[Change detection data]
---

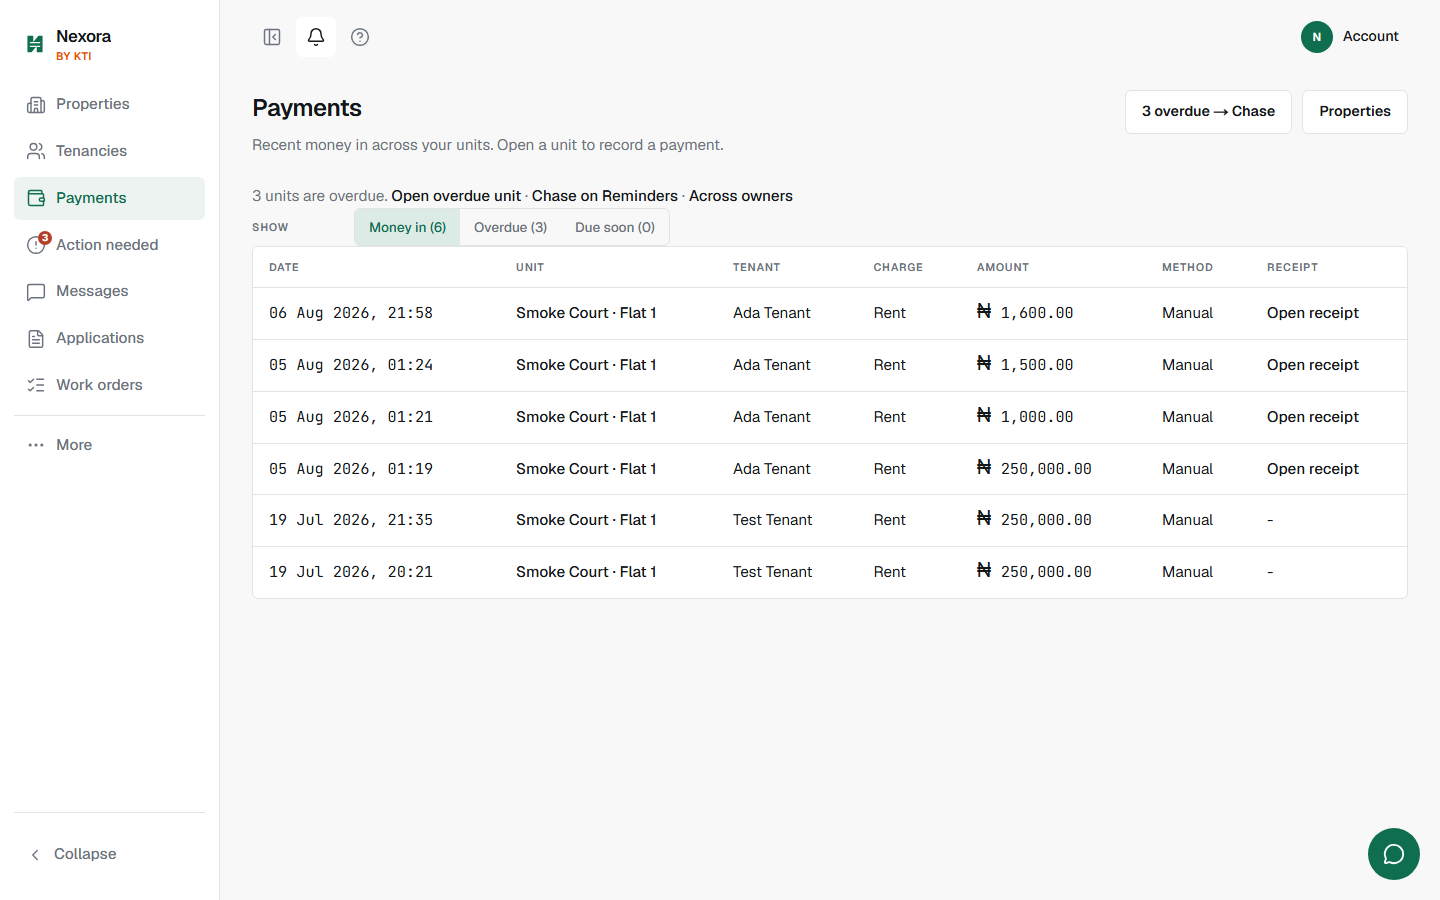
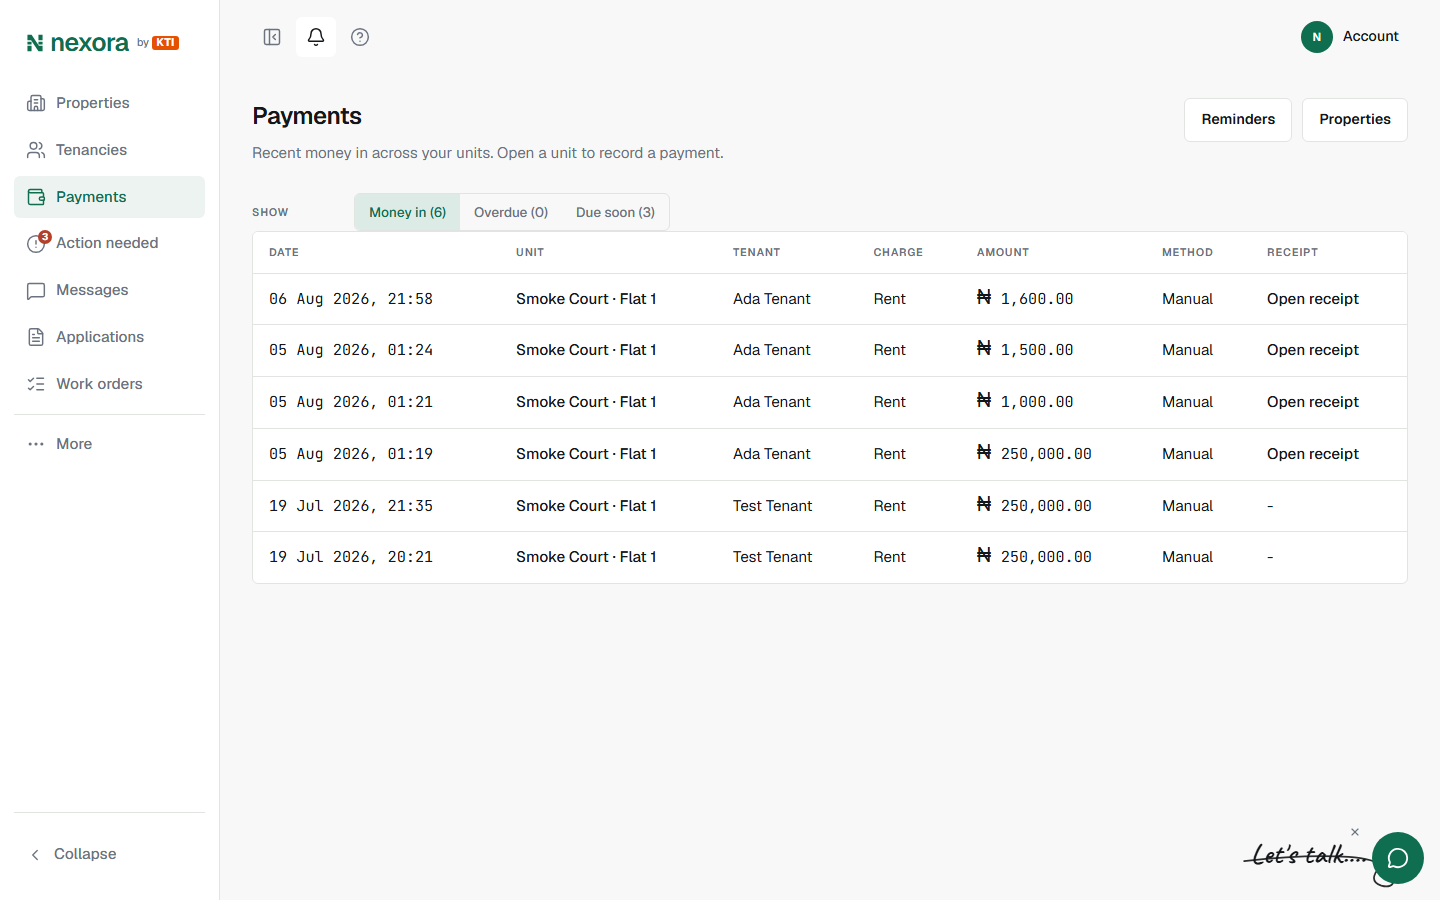
Stop table loading skeletons from pushing phones sideways; log the Friday-path dry run.
A .sr-only label inside the skeleton table escaped .data-table-wrap (not positioned) and widened the page 217px at 393px. The wrapper is now position: relative so absolutely positioned cells stay inside the scroller. Smoke doc updated for the property-first Properties page; release-proof 13/13 and a 393px Friday walk 18/18 recorded; headed tick still pending.

diff --git a/web/app/globals.css b/web/app/globals.css
@@ -3173,6 +3173,8 @@ a.property-group-name:focus-visible {
 }
 
 .data-table-wrap {
+  /* Contain absolutely positioned cells (e.g. .sr-only) inside the scroller. */
+  position: relative;
   width: 100%;
   max-width: 100%;
   min-width: 0;

diff --git a/docs/landlord-ada-loop-smoke.md b/docs/landlord-ada-loop-smoke.md
@@ -22,10 +22,10 @@ Covers Nexora slices shipped while waiting on TenantCloud landlord login
 _Agent Playwright 2026-09-15 → redirected to `/login` (no landlord cookie). Live ticks below stay for your browser session._
 
 ### Properties
-1. `/properties` — Occupancy All/Occupied/Vacant + Payment All/Overdue/Due soon/Paid/Pending stack  
+1. `/properties` — header `{n} properties · {m} units` + one **Add property**; Occupancy All/Occupied/Vacant (unit counts) above a quieter Payment All/Overdue/Due soon/Paid/Pending; units grouped under each property with **Add unit** (primary) and Edit property (quiet)  
 2. Vacant unit row → **Start tenancy** → dossier  
 3. Overdue occupied → Record payment / Remind  
-4. Header `{n} overdue → Chase` → `/reminders?filter=overdue` (count from Action needed summary, not first units page); if failed sends → Retry link → `/reminders?filter=failed`  
+4. Alert strip `{n} units overdue` → **Chase on Action needed** → `/reminders?filter=overdue` (count from Action needed summary, not first units page); if failed sends → **Retry on Action needed** → `/reminders?filter=failed`  
 5. `/properties?occupancy=vacant` opens with Vacant pressed  
 
 ### Payments
@@ -79,6 +79,8 @@ python -m pytest tests/test_unit_status_aggregate.py tests/test_portfolio_money_
 **2026-09-15 proceed retry:** pytest **10 passed**; `:8000` up; gstack browse + `cookie-import-browser chrome --domain localhost` → **DPAPI decryption failed** (Windows cannot decrypt Chrome cookies for the agent). Still `/properties` → `/login`. Unblock: your headed walk, or Chrome launched with `--remote-debugging-port=9222` while signed in.
 
 **2026-09-26 agent gate:** Ada + Phase 5 related pytest → **22 passed**. Paystack / cards confirmed. **Headed Friday chase still yours** (no landlord cookie for the agent).
+
+**2026-10-02 agent dry run (local, smoke landlord, admin-minted session):** `scripts/qa-release-proof.mjs` at 1440 → **13/13**. Extra 393px walk of the property-first Properties page → **18/18**: filters, Record payment → unit "Amount due this cycle", Remind, group Add unit / Edit property forms, `?occupancy=vacant`, alert → Action needed overdue/failed, bell → `/reminders?filter=…` (panel on screen), Start tenancy → dossier, Payments + Tenancies ending soon, no console errors. Vacant and overdue states were response-stubbed in the browser (fixture has neither) — routing only. Found + fixed: table loading skeletons pushed phones 217px sideways (`.sr-only` escaping `.data-table-wrap`; wrapper now `position: relative`). **Headed live tick still yours.**
 
 **Unblock headed (copy-paste):**  
 1. Sign in as landlord on local or https://smart-prop-web.vercel.app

---

How to complete this task
Each line of the entries that contains "cells" counts once; state the total as a bare number.

Result of this exercise
2